This is a historical version of this statute section. Also view the most recent published version.

120A.22 COMPULSORY INSTRUCTION.
    Subdivision 1. Parental responsibility. The parent of a child is primarily responsible for
assuring that the child acquires knowledge and skills that are essential for effective citizenship.
    Subd. 1a. Noncustodial parent access to records. Upon request, a noncustodial parent
has the right of access to, and to receive copies of, school records and information, to attend
conferences, and to be informed about the child's welfare, educational progress, and status, as
authorized under section 518.17, subdivision 3. The school is not required to hold a separate
conference for each parent.
    Subd. 2. Applicability. This section and sections 120A.24; 120A.26; 120A.28; 120A.30;
120A.32; and 120A.34 apply only to a child required to receive instruction according to
subdivision 5 and to instruction that is intended to fulfill that requirement.
    Subd. 3. Parent defined; residency determined. (a) In this section and sections 120A.24
and 120A.26, "parent" means a parent, guardian, or other person having legal custody of a child.
(b) In sections 125A.03 to 125A.24 and 125A.65, "parent" means a parent, guardian, or other
person having legal custody of a child under age 18. For an unmarried pupil age 18 or over,
"parent" means the pupil unless a guardian or conservator has been appointed, in which case it
means the guardian or conservator.
(c) For purposes of sections 125A.03 to 125A.24 and 125A.65, the school district of
residence for an unmarried pupil age 18 or over who is a parent under paragraph (b) and who is
placed in a center for care and treatment, shall be the school district in which the pupil's biological
or adoptive parent or designated guardian resides.
(d) For a married pupil age 18 or over, the school district of residence is the school district
in which the married pupil resides.
(e) If a district reasonably believes that a student does not meet the residency requirements of
the school district in which the student is attending school, the student may be removed from
the school only after the district sends the student's parents written notice of the district's belief,
including the facts upon which the belief is based, and an opportunity to provide documentary

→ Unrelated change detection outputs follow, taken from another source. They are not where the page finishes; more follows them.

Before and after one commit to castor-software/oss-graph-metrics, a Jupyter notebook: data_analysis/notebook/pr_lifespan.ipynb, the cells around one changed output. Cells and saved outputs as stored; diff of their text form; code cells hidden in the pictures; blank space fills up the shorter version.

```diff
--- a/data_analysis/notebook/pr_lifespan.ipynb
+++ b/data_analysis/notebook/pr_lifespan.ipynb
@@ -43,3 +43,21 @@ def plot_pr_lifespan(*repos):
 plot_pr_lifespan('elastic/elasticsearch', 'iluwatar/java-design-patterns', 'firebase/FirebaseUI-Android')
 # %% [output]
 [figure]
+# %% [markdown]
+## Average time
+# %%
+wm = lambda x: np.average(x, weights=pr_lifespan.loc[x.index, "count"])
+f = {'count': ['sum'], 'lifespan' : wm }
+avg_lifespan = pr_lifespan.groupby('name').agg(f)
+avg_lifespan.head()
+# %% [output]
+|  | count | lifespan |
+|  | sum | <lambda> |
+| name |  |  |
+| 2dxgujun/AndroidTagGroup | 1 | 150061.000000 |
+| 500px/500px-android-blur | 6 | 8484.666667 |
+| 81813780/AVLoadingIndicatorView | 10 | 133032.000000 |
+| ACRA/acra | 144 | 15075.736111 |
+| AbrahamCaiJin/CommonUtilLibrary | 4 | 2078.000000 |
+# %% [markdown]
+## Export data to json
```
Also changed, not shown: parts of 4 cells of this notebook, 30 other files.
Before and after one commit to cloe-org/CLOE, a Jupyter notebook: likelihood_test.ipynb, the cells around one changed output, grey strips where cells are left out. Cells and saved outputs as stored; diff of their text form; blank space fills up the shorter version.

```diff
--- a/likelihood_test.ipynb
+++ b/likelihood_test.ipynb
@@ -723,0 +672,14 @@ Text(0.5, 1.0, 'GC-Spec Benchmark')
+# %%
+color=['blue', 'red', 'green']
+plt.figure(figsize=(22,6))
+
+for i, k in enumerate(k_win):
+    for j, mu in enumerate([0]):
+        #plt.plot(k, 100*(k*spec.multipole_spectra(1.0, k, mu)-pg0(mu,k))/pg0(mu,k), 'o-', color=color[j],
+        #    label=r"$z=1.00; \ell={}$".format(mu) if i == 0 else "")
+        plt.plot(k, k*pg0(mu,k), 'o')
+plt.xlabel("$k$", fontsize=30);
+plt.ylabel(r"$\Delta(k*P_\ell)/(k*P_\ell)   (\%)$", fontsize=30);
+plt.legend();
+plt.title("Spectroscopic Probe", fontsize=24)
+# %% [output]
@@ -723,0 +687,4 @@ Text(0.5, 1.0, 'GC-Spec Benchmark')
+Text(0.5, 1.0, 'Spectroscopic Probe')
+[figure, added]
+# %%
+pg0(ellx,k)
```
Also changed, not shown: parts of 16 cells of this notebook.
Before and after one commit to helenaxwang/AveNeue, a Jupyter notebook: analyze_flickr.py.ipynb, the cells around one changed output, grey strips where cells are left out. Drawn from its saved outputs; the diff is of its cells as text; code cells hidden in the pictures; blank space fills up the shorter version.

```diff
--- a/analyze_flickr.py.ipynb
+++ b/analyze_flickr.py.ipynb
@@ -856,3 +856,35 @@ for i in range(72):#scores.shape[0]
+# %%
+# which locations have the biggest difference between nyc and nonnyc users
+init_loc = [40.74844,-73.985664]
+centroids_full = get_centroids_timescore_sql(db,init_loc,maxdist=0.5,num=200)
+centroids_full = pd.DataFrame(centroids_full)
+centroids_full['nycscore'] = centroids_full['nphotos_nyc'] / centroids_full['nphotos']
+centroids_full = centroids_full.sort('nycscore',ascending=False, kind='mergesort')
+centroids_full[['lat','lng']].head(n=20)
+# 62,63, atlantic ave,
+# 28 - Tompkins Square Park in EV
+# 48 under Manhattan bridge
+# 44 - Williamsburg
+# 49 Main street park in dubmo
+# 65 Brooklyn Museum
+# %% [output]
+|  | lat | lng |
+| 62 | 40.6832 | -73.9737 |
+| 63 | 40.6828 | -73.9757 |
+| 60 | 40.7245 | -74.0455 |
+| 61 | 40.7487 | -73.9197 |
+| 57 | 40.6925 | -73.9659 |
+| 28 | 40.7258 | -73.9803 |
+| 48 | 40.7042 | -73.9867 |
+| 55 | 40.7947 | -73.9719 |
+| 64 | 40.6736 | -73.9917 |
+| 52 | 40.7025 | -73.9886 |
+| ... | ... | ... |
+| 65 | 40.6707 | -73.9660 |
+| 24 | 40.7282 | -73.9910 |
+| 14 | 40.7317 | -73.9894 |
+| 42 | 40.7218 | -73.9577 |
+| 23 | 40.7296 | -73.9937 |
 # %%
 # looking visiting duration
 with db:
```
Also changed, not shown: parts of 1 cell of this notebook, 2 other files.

evidence of residency in person to the superintendent or designee, or, at the option of the parents,
by sending the documentary evidence to the superintendent, or a designee, who will then make a
determination as to the residency status of the student.
    Subd. 4. School defined. For the purpose of compulsory attendance, a "school" means a
public school, as defined in section 120A.05, subdivisions 9, 11, 13, and 17, or a nonpublic
school, church or religious organization, or home school in which a child is provided instruction
in compliance with this section and section 120A.24.
    Subd. 5. Ages and terms. (a) Every child between seven and 16 years of age must receive
instruction. Every child under the age of seven who is enrolled in a half-day kindergarten, or a
full-day kindergarten program on alternate days, or other kindergarten programs shall receive
instruction. Except as provided in subdivision 6, a parent may withdraw a child under the age of
seven from enrollment at any time.
(b) A school district by annual board action may require children subject to this subdivision
to receive instruction in summer school. A district that acts to require children to receive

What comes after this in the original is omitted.